Could you print each entry below verbatim while omitting the pictures?

BEGIN DATASET CONTENT

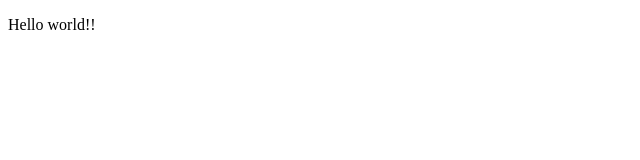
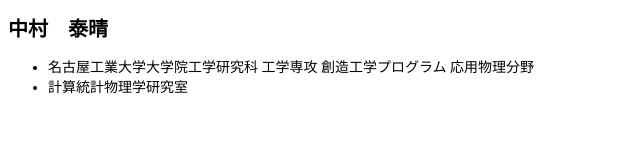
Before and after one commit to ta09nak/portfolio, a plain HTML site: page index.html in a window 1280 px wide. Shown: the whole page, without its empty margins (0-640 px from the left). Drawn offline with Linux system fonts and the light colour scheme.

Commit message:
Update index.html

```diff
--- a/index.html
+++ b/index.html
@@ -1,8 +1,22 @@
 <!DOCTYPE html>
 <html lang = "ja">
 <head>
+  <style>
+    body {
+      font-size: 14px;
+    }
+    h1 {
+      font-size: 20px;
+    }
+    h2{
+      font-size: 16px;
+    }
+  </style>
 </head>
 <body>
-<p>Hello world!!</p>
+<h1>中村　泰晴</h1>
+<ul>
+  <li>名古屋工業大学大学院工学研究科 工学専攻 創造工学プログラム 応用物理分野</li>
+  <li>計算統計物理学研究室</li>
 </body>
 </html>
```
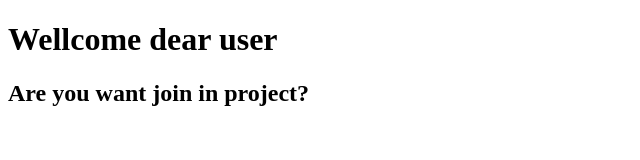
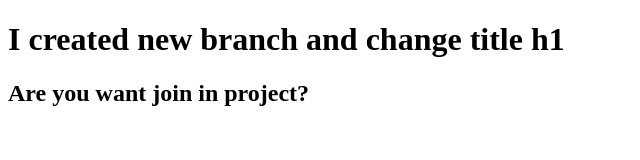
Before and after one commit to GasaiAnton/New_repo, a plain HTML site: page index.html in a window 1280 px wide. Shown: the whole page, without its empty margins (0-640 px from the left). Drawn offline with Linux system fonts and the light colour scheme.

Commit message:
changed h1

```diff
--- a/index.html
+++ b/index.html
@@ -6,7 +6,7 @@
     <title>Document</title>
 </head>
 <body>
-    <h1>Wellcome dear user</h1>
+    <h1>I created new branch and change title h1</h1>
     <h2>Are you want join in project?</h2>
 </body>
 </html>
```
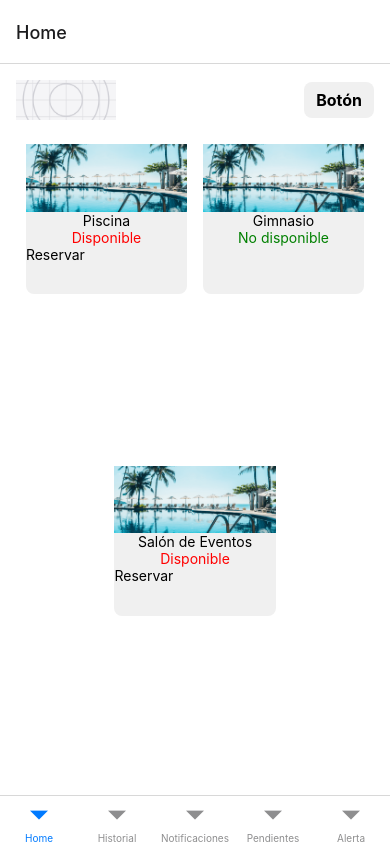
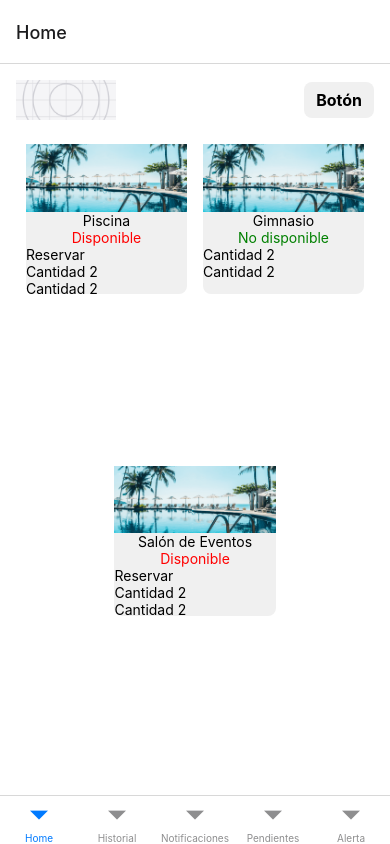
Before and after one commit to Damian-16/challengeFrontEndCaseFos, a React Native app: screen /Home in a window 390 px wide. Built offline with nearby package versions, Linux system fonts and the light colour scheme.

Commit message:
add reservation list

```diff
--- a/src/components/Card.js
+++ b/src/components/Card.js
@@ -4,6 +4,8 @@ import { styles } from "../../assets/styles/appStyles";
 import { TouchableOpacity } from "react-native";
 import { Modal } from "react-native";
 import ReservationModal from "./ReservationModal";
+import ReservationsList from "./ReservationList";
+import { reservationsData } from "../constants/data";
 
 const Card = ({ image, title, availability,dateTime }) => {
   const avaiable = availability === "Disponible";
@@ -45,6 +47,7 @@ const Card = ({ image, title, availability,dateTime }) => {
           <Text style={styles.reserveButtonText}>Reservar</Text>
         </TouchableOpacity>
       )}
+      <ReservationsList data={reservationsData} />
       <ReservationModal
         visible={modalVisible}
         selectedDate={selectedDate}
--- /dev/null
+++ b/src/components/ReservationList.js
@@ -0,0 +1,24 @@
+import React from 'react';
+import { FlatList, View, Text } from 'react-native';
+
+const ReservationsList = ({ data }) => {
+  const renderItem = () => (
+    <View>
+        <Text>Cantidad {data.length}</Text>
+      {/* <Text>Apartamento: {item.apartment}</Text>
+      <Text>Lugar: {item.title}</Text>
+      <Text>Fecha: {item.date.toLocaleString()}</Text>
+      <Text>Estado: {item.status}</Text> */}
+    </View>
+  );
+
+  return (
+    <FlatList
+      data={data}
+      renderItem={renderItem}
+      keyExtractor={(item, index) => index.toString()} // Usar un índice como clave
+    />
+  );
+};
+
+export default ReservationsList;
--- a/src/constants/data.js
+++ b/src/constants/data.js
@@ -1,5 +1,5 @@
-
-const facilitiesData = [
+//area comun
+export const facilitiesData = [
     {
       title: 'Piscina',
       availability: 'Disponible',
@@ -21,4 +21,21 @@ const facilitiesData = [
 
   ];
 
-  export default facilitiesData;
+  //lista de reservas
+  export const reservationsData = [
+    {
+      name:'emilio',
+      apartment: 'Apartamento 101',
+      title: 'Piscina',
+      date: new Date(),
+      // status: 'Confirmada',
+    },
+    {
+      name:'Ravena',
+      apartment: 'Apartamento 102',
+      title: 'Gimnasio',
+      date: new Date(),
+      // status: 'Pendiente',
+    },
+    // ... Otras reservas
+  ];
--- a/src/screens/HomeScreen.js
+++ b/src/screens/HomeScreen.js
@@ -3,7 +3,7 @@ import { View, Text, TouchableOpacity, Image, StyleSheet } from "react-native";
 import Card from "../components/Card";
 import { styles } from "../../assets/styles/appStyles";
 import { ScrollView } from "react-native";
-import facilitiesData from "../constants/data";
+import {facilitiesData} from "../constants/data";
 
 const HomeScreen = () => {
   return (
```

END DATASET CONTENT

EXERCISE SOLUTION:
Before and after one commit to ta09nak/portfolio, a plain HTML site: page index.html in a window 1280 px wide. Shown: the whole page, without its empty margins (0-640 px from the left). Drawn offline with Linux system fonts and the light colour scheme.

Commit message:
Update index.html

```diff
--- a/index.html
+++ b/index.html
@@ -1,8 +1,22 @@
 <!DOCTYPE html>
 <html lang = "ja">
 <head>
+  <style>
+    body {
+      font-size: 14px;
+    }
+    h1 {
+      font-size: 20px;
+    }
+    h2{
+      font-size: 16px;
+    }
+  </style>
 </head>
 <body>
-<p>Hello world!!</p>
+<h1>中村　泰晴</h1>
+<ul>
+  <li>名古屋工業大学大学院工学研究科 工学専攻 創造工学プログラム 応用物理分野</li>
+  <li>計算統計物理学研究室</li>
 </body>
 </html>
```
Before and after one commit to GasaiAnton/New_repo, a plain HTML site: page index.html in a window 1280 px wide. Shown: the whole page, without its empty margins (0-640 px from the left). Drawn offline with Linux system fonts and the light colour scheme.

Commit message:
changed h1

```diff
--- a/index.html
+++ b/index.html
@@ -6,7 +6,7 @@
     <title>Document</title>
 </head>
 <body>
-    <h1>Wellcome dear user</h1>
+    <h1>I created new branch and change title h1</h1>
     <h2>Are you want join in project?</h2>
 </body>
 </html>
```
Before and after one commit to Damian-16/challengeFrontEndCaseFos, a React Native app: screen /Home in a window 390 px wide. Built offline with nearby package versions, Linux system fonts and the light colour scheme.

Commit message:
add reservation list

```diff
--- a/src/components/Card.js
+++ b/src/components/Card.js
@@ -4,6 +4,8 @@ import { styles } from "../../assets/styles/appStyles";
 import { TouchableOpacity } from "react-native";
 import { Modal } from "react-native";
 import ReservationModal from "./ReservationModal";
+import ReservationsList from "./ReservationList";
+import { reservationsData } from "../constants/data";
 
 const Card = ({ image, title, availability,dateTime }) => {
   const avaiable = availability === "Disponible";
@@ -45,6 +47,7 @@ const Card = ({ image, title, availability,dateTime }) => {
           <Text style={styles.reserveButtonText}>Reservar</Text>
         </TouchableOpacity>
       )}
+      <ReservationsList data={reservationsData} />
       <ReservationModal
         visible={modalVisible}
         selectedDate={selectedDate}
--- /dev/null
+++ b/src/components/ReservationList.js
@@ -0,0 +1,24 @@
+import React from 'react';
+import { FlatList, View, Text } from 'react-native';
+
+const ReservationsList = ({ data }) => {
+  const renderItem = () => (
+    <View>
+        <Text>Cantidad {data.length}</Text>
+      {/* <Text>Apartamento: {item.apartment}</Text>
+      <Text>Lugar: {item.title}</Text>
+      <Text>Fecha: {item.date.toLocaleString()}</Text>
+      <Text>Estado: {item.status}</Text> */}
+    </View>
+  );
+
+  return (
+    <FlatList
+      data={data}
+      renderItem={renderItem}
+      keyExtractor={(item, index) => index.toString()} // Usar un índice como clave
+    />
+  );
+};
+
+export default ReservationsList;
--- a/src/constants/data.js
+++ b/src/constants/data.js
@@ -1,5 +1,5 @@
-
-const facilitiesData = [
+//area comun
+export const facilitiesData = [
     {
       title: 'Piscina',
       availability: 'Disponible',
@@ -21,4 +21,21 @@ const facilitiesData = [
 
   ];
 
-  export default facilitiesData;
+  //lista de reservas
+  export const reservationsData = [
+    {
+      name:'emilio',
+      apartment: 'Apartamento 101',
+      title: 'Piscina',
+      date: new Date(),
+      // status: 'Confirmada',
+    },
+    {
+      name:'Ravena',
+      apartment: 'Apartamento 102',
+      title: 'Gimnasio',
+      date: new Date(),
+      // status: 'Pendiente',
+    },
+    // ... Otras reservas
+  ];
--- a/src/screens/HomeScreen.js
+++ b/src/screens/HomeScreen.js
@@ -3,7 +3,7 @@ import { View, Text, TouchableOpacity, Image, StyleSheet } from "react-native";
 import Card from "../components/Card";
 import { styles } from "../../assets/styles/appStyles";
 import { ScrollView } from "react-native";
-import facilitiesData from "../constants/data";
+import {facilitiesData} from "../constants/data";
 
 const HomeScreen = () => {
   return (
```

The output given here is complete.